Other groups recommend kayaking with Tucanes Tours, where you can paddle through the tropical mangroves and maybe get a closer look at some wildlife. You'll be kayaking under a huge forest canopy that is pretty and peaceful. It is a nice change of pace from high-adventure activities like white-water rafting, and a highlight not to be missed.
Another option that gives you some insight to the local culture, and more time in the jungle, is taking a chocolate tour. There are a few options to choose from, but you'll typically get the chance to hike up and see where the cacao plants are grown, and then learn how they're roasted and turned into chocolate. Most include a chocolate tasting as well! Past groups have gone with Villa Vanilla Chocolate and Spice Tour and had a great experience.
Hike To Nauyaca Waterfall
One of the most stunning waterfalls in all of Costa Rica is just a couple hours away from Quepos and easily done on a day trip. Most companies will take you on horseback (an adventure we highly recommend) but you can also hike to the falls on foot. Either way, you’ll need to head to the office of Don Lula, who owns the property. A ticket to the hike is $8, and it’s about 2.5 miles each way. You can get horses here at the office.
Visit this blog post about the Nauyaca Waterfall for more info on how to plan your trip here.
A Few Tips For Visiting
When Should I Visit?
It’s pretty gorgeous here year round, but keep in mind it is also rainy here year round. You'll see lots of muddy trails during the rainy season, from December to April in particular.
How Long Should I Stay?
We think about 4 days is the ideal time to spend in Quepos and Manuel Antonio. That amount of time lets you spend time on the coast, in the rainforest, and take a day trip or two.
Where Should I Stay?
Some opt to stay in Quepos, while others find spots in the park itself. I’d look at your itinerary and decide where you are going to spend most of your time. If you plan on doing four days in the park, you won’t want to bus to and from Quepos each day.
However, if you just want one day in the park, then want to spend your other days on the Quepos beaches or day trips like rafting or treks to waterfalls, we vote staying in Quepos.
Volunteer groups in the past have enjoyed staying at the Art Hostel Costa Linda, within walking distance to the entrance of the park.
Another few groups have stayed at Hostel Plinio tucked into a jungle-like setting which has a pool and free breakfast. It's located right next to a bus stop so it's easy to get to the park from there.

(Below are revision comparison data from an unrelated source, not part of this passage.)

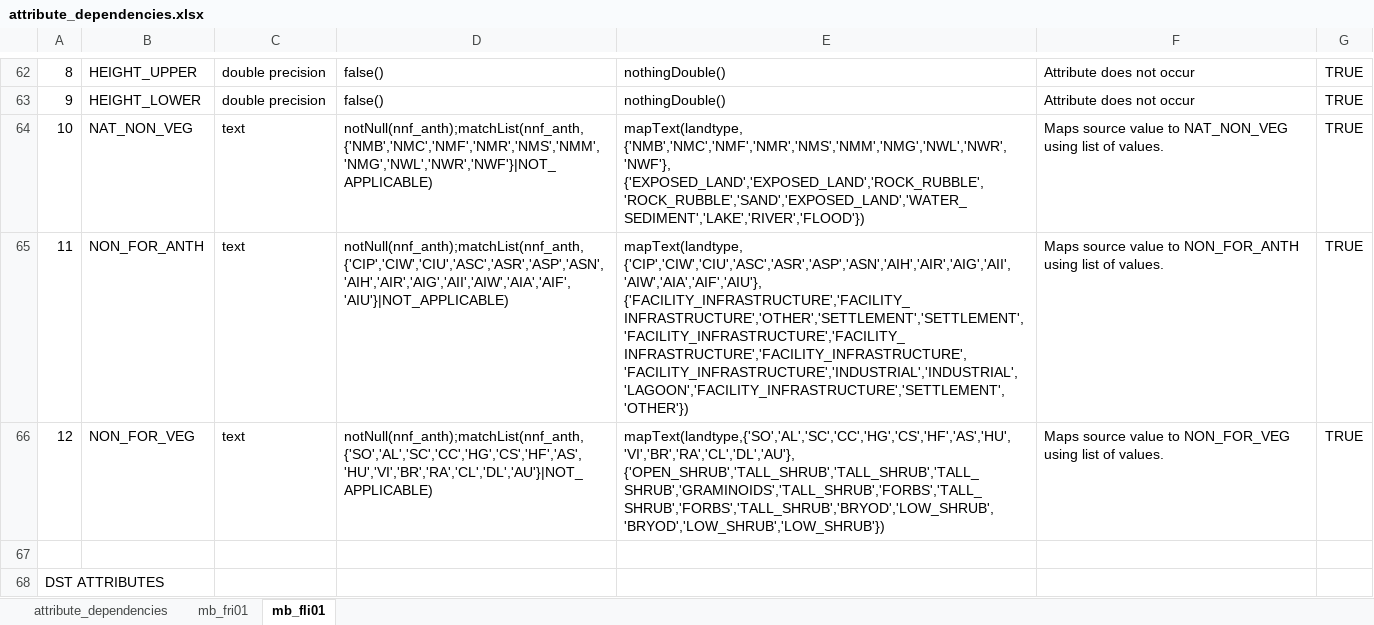
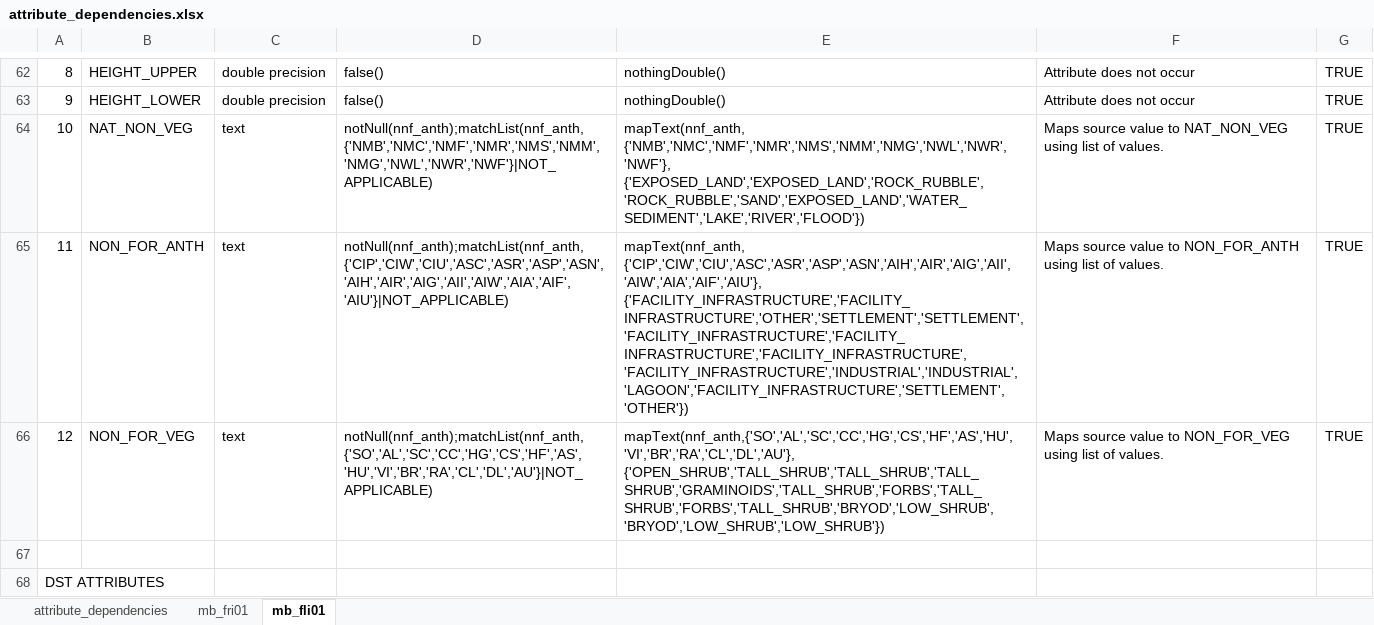
Before and after one commit to prvernier/cas, an Excel workbook: MB/attribute_dependencies.xlsx, sheet mb_fli01, drawn as a sheet; only a part is shown, gaps mark what is left out; values as stored, in another font and other column widths than the file's, no borders; the diff names each change by its address in the sheet, - before the commit and + after, or states it on an @@ line.

```diff
--- a/MB/attribute_dependencies.xlsx (sheet mb_fli01)
+++ b/MB/attribute_dependencies.xlsx (sheet mb_fli01)
-E64: mapText(landtype, {'NMB','NMC','NMF','NMR','NMS','NMM','NMG','NWL','NWR','NWF'}, {'EXPOSED_LAND','EXPOSED_LAND','ROCK_RUBBLE','ROCK_RUBBLE','SAND','EXPOSED_LAND','WATER_SEDIMENT','LAKE','RIVER','FLOOD'})
+E64: mapText(nnf_anth, {'NMB','NMC','NMF','NMR','NMS','NMM','NMG','NWL','NWR','NWF'}, {'EXPOSED_LAND','EXPOSED_LAND','ROCK_RUBBLE','ROCK_RUBBLE','SAND','EXPOSED_LAND','WATER_SEDIMENT','LAKE','RIVER','FLOOD'})
-E65: mapText(landtype, {'CIP','CIW','CIU','ASC','ASR','ASP','ASN','AIH','AIR','AIG','AII','AIW','AIA','AIF','AIU'}, {'FACILITY_INFRASTRUCTURE','FACILITY_INFRASTRUCTURE','OTHER','SETTLEMENT','SETTLEMENT','FACILITY_INFRASTRUCTURE','FACILITY_INFRASTRUCTURE','FACILITY_INFRASTRUCTURE','FACILITY_INFRASTRUCTURE','INDUSTRIAL','INDUSTRIAL','LAGOON','FACILITY_INFRASTRUCTURE','SETTLEMENT','OTHER'})
+E65: mapText(nnf_anth, {'CIP','CIW','CIU','ASC','ASR','ASP','ASN','AIH','AIR','AIG','AII','AIW','AIA','AIF','AIU'}, {'FACILITY_INFRASTRUCTURE','FACILITY_INFRASTRUCTURE','OTHER','SETTLEMENT','SETTLEMENT','FACILITY_INFRASTRUCTURE','FACILITY_INFRASTRUCTURE','FACILITY_INFRASTRUCTURE','FACILITY_INFRASTRUCTURE','INDUSTRIAL','INDUSTRIAL','LAGOON','FACILITY_INFRASTRUCTURE','SETTLEMENT','OTHER'})
-E66: mapText(landtype,{'SO','AL','SC','CC','HG','CS','HF','AS','HU','VI','BR','RA','CL','DL','AU'}, {'OPEN_SHRUB','TALL_SHRUB','TALL_SHRUB','TALL_SHRUB','GRAMINOIDS','TALL_SHRUB','FORBS','TALL_SHRUB','FORBS','TALL_SHRUB','BRYOD','LOW_SHRUB','BRYOD','LOW_SHRUB','LOW_SHRUB'})
+E66: mapText(nnf_anth,{'SO','AL','SC','CC','HG','CS','HF','AS','HU','VI','BR','RA','CL','DL','AU'}, {'OPEN_SHRUB','TALL_SHRUB','TALL_SHRUB','TALL_SHRUB','GRAMINOIDS','TALL_SHRUB','FORBS','TALL_SHRUB','FORBS','TALL_SHRUB','BRYOD','LOW_SHRUB','BRYOD','LOW_SHRUB','LOW_SHRUB'})
```
Also changed, not shown: sheet mb_fri01, sheet attribute_dependencies, 1 other file.
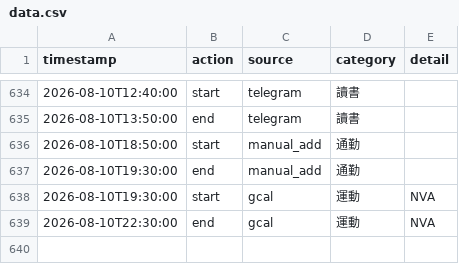
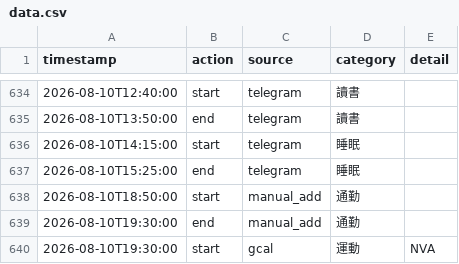
Before and after one commit to ssuyu0829/tt-f6a83b, a CSV file: data.csv, drawn as a sheet; only a part is shown, gaps mark what is left out; the shorter side is filled out with more unchanged rows; the diff names each change by its address in the sheet, - before the commit and + after, or states it on an @@ line.

Commit message:
sync 2026-08-10 15:30

```diff
--- a/data.csv
+++ b/data.csv
+row 636: 2026-08-10T14:15:00 | start | telegram | 睡眠
+row 637: 2026-08-10T15:25:00 | end | telegram | 睡眠
```
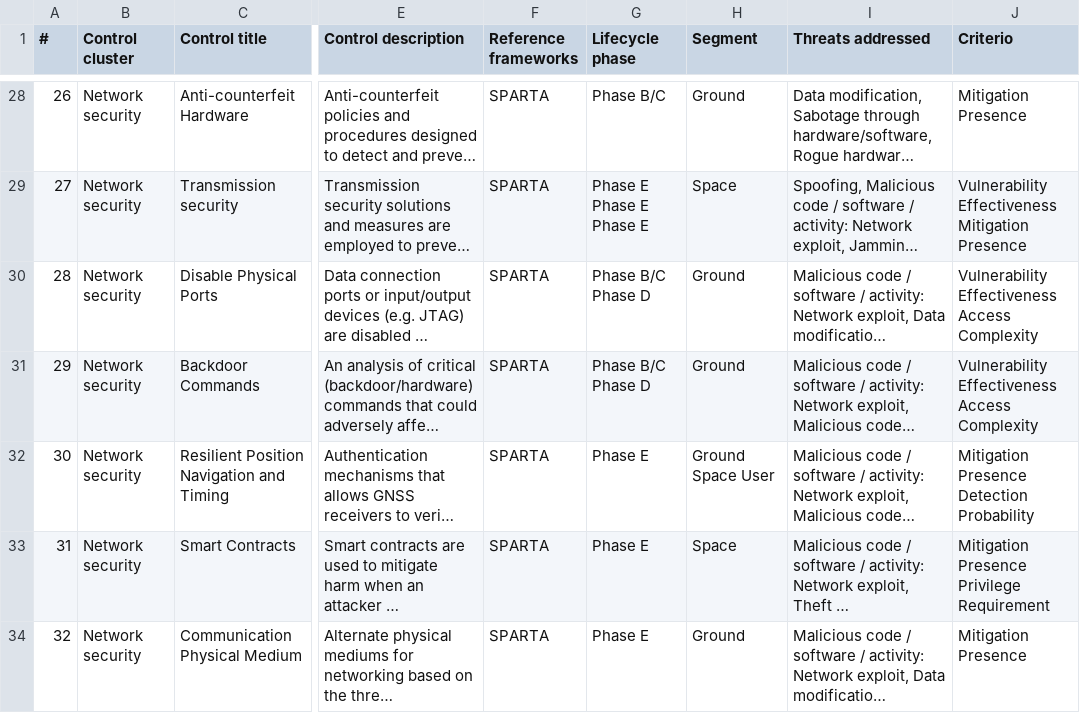
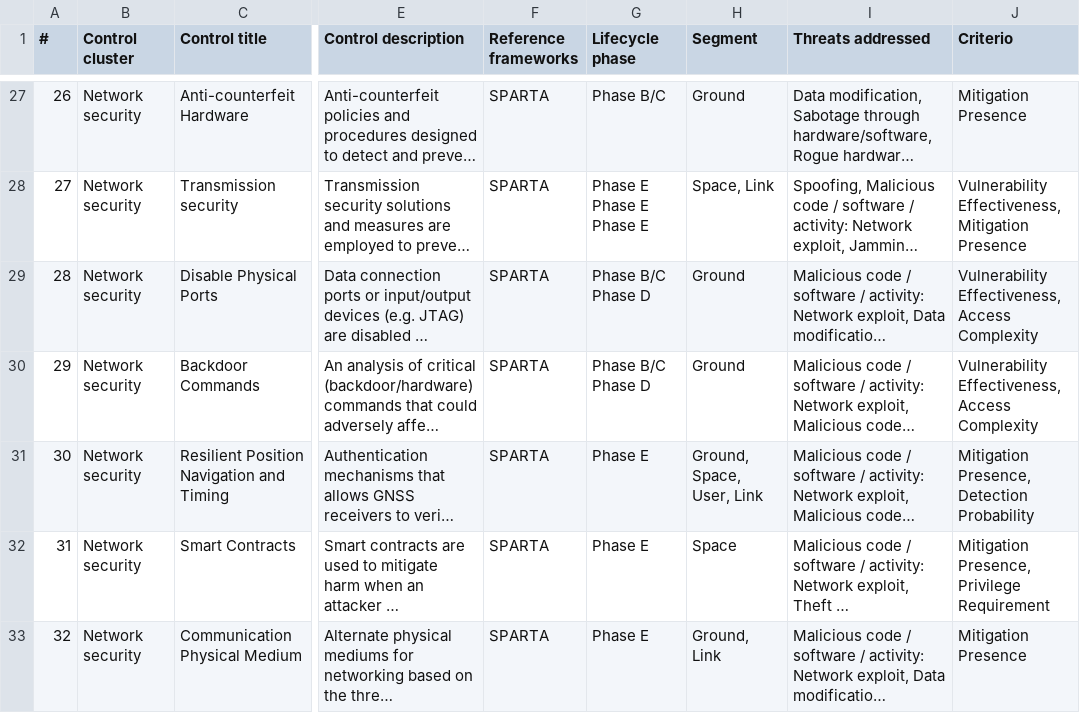
Before and after one commit to 1948023/CRAALSP, a CSV file: Control.csv, drawn as a sheet; only a part is shown, gaps mark what is left out; long unchanged cells end in …; addresses are those after the commit; the diff covers the shown part only; the diff names each change by its address in the sheet, - before the commit and + after, or states it on an @@ line.

```diff
--- a/Control.csv
+++ b/Control.csv
-H28 (Segment): Space
+H28 (Segment): Space, Link
-J28 (Criterio): Vulnerability Effectiveness Mitigation Presence
+J28 (Criterio): Vulnerability Effectiveness, Mitigation Presence
-J29:J30 (Criterio): Vulnerability Effectiveness Access Complexity
+J29:J30 (Criterio): Vulnerability Effectiveness, Access Complexity
-H31 (Segment): Ground Space User
+H31 (Segment): Ground, Space, User, Link
-J31 (Criterio): Mitigation Presence Detection Probability
+J31 (Criterio): Mitigation Presence, Detection Probability
-J32 (Criterio): Mitigation Presence Privilege Requirement
+J32 (Criterio): Mitigation Presence, Privilege Requirement
-H33 (Segment): Ground
+H33 (Segment): Ground, Link
```
Also changed, not shown: 1 removed row and 150 edited cells elsewhere in this file, Legacy.csv, attack_graph_threat_relations.csv, 12 other files.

La Posada is another option recommended by past ILP groups, who had this to say: "La Posada was a very affordable price when split between people, has a pool, and A/C. There are hostel options, but we just preferred those perks over the cheapest price!"
Here's an Airbnb that can maybe fit the whole group that gives you the jungle experience but still lets you be close to everything that's going on in Quepos. It's a favorite according to a couple of past ILP groups.
Getting To Quepos
By Bus From San Jose
It’s a 3.5 hour bus ride and costs around $8 to get to Quepos. It’s best to take a “directo” bus because you’ll have fewer stops and you’ll get there faster, but the “collectivo” buses can sometimes be a bit cheaper.
We have more information on buses and bus schedules in Costa Rica here. You'll get pretty familiar with traveling by bus in Costa Rica if you spend a few weeks here and don't want to spend money on airfare.
By Plane From San Jose
You can also take a short flight from San Jose to Quepos: a 25 minute plane ride gets you there for around $122 on Nature Air.
Once you’re in Quepos, you'll want to get a taxi into town, to your hostel or hotel, or even to the Manuel Antonio Park. Be alert: the official taxis are bright red and always have a yellow placard on the side — there are lots of pirate taxis around that try to scam tourists. Expect to pay around $6 – $7 to get between the Quepos and the national park.
Costa Rica's the perfect place for you
If you're looking for the chance to spend more time exploring jungles, trekking to waterfalls, and soaking up that Pura Vida lifestyle, you'll love the idea of volunteering in Costa Rica! Come see what it's like: